In another committed performance on the small screen, McClure’s Susan was a modest mother suddenly catapulted into the media spotlight for instinctively responding on RTE Radio 1’s ‘Liveline’ to the bomb attacks.
Even though McClure’s accent occasionally wobbled, the ‘Line of Duty’ star again demonstrated why she is one of the most perceptive and instinctive actresses currently working in British television.
Irish actor David Wilmot also provided solid support as her patient and dedicated husband, resolutely standing by his wife in the face of threatening phone calls and fears that their car might be booby trapped.
Simone Kirby also sparkled as Susan’s work colleague and friend Fran.
in a touching sequence, Susan’s Clontarf neighbours showed their solidarity with her by hanging out banners emblazoned with the word ‘Peace’ outside their bedroom windows.
But the drama was also not afraid to confront some hard truths.
The most raw section of Leather’s drama saw Susan and Arthur McHugh travel north of the border to meet the families of those killed by the security forces and IRA , following criticism that they had ignored the plight of other victims.
An angry mother of a girl killed by the security forces berated Susan for not protesting whenever her child’s life was taken, posing the questions “Has she not the same value?”and “Do you know her name?”

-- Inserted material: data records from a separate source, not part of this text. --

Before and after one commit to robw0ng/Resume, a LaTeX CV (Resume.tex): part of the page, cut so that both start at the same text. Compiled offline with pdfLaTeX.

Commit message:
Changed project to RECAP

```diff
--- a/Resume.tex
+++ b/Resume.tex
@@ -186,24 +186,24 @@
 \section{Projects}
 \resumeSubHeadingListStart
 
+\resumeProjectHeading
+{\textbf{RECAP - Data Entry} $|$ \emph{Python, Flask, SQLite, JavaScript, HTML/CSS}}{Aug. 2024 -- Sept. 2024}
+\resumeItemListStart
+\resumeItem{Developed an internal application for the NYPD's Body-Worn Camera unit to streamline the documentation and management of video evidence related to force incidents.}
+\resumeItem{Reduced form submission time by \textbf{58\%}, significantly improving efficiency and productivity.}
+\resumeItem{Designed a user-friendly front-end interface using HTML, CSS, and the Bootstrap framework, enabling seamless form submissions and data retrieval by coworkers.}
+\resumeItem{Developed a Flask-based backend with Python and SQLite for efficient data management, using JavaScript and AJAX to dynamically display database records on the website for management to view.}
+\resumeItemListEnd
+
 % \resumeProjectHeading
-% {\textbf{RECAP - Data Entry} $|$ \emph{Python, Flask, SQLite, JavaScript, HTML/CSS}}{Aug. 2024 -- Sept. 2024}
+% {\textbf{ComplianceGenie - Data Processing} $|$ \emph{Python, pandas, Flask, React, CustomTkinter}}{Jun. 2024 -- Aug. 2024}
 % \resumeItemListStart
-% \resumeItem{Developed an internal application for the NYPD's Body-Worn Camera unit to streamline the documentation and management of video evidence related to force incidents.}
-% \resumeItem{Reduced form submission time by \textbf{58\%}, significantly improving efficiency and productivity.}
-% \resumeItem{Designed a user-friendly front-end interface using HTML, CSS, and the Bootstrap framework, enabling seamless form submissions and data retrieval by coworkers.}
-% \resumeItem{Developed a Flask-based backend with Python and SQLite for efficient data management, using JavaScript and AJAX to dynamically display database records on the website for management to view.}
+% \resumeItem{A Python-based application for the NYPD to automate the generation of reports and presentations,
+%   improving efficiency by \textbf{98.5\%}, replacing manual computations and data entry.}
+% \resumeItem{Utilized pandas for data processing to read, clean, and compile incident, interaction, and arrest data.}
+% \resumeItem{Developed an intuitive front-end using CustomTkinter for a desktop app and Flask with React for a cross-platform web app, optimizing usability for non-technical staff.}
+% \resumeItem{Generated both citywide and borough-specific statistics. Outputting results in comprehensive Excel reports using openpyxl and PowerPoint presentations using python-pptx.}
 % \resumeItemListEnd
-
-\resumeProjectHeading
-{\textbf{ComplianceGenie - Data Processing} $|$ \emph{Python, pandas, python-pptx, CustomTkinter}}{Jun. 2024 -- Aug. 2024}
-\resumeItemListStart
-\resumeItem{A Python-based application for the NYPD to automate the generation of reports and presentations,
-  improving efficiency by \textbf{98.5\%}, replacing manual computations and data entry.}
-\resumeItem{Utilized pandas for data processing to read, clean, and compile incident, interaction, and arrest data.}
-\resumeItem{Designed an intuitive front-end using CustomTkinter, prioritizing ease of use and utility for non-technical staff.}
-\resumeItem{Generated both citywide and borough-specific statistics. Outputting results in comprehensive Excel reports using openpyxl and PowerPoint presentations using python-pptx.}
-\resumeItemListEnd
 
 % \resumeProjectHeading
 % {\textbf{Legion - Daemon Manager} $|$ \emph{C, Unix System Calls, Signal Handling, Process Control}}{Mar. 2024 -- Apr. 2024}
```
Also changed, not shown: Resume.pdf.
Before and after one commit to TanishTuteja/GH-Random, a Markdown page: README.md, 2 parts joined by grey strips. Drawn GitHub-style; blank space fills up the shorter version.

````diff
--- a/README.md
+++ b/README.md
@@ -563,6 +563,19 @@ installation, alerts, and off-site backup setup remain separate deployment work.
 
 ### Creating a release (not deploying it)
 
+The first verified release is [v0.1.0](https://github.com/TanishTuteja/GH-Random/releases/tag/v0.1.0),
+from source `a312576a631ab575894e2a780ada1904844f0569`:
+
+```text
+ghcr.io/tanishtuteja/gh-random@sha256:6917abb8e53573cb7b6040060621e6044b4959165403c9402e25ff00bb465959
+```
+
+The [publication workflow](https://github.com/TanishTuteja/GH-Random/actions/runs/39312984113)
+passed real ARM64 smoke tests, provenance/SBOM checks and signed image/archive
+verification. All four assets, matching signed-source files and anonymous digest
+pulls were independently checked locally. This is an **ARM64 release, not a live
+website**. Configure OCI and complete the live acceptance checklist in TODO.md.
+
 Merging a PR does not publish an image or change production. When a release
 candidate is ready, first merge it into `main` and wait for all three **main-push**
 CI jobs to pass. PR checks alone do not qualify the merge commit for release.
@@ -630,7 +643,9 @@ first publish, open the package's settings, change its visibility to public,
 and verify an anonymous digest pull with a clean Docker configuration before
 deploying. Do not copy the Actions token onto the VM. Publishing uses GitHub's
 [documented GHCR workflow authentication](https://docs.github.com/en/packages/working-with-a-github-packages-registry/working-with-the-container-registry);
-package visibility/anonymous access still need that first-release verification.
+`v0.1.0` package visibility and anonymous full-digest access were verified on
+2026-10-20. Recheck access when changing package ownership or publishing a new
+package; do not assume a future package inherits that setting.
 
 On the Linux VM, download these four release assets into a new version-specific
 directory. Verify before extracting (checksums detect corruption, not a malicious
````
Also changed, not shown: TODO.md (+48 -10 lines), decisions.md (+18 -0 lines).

In an electrifyingly written encounter, McClure and Wilmot brilliantly conveyed the shock and awkwardness of their characters as they were told “When I lost her no-one in Dublin picked up the phone. no-one sent flowers.”
And in one of the most stark fictional portrayals of the sensitivities around victims in Northern Ireland, Leather had the mother deliver this devastating rebuke: “Your outrage about the English children outrages me because it reminded me of the outrage you didn’t feel.”
A similar meeting with a loyalist woman who had lost a loved one to the IRA was equally tough to watch, as she told the McHughs she was not interested in what people in the Irish Republic thought about the Provisionals.
It was a shame that all the Northern Irish characters were presented as hard headed and too entrenched to envisage a future of peace and reconciliation because that clearly was not the case.
However O’Brien and Leather should be commended for delivering an intelligent and sensitive portrayal of a victims story that acknowledged and respected the suffering of all sides.
A scene where the Parrys appeared on RTE’s chat show ‘The Late Late Show’, with Conor Mullen doing a decent impersonation as Gay Byrne, was also deftly handled.
Movingly acted, astutely written and intelligently directed, don’t be surprised if ‘Mother’s Day’ lands award nominations next year across a number of categories.
But like Alex Gibney’s Loughinisland documentary ‘No Stone Unturned’, its greatest achievement is the way it once again shines a stark light on the need for the Stormont parties and the British and Irish Governments to find a way to address the ongoing pain of victims on all sides of the conflict.
(‘Mother’s Day’ aired on RTE1 on September 2, 2018 and BBC2 on September 3 and is still available on the BBC iPlayer and the RTE Player).
(Dan McGinn is a film and television critic whose blog They’ll Love It In Pomona reviews the cream of the latest cinema releases and TV dramas)
Dan McGinn is a journalist who was previously the Ireland Political Editor and Ireland Deputy Editor of the Press Association and has worked for the Irish News, Belfast Telegraph and other publications and for TV and radio. He currently works in public affairs and is also a film and television critic with his own blog, They’ll Love It In Pomona covering the latest cinema releases.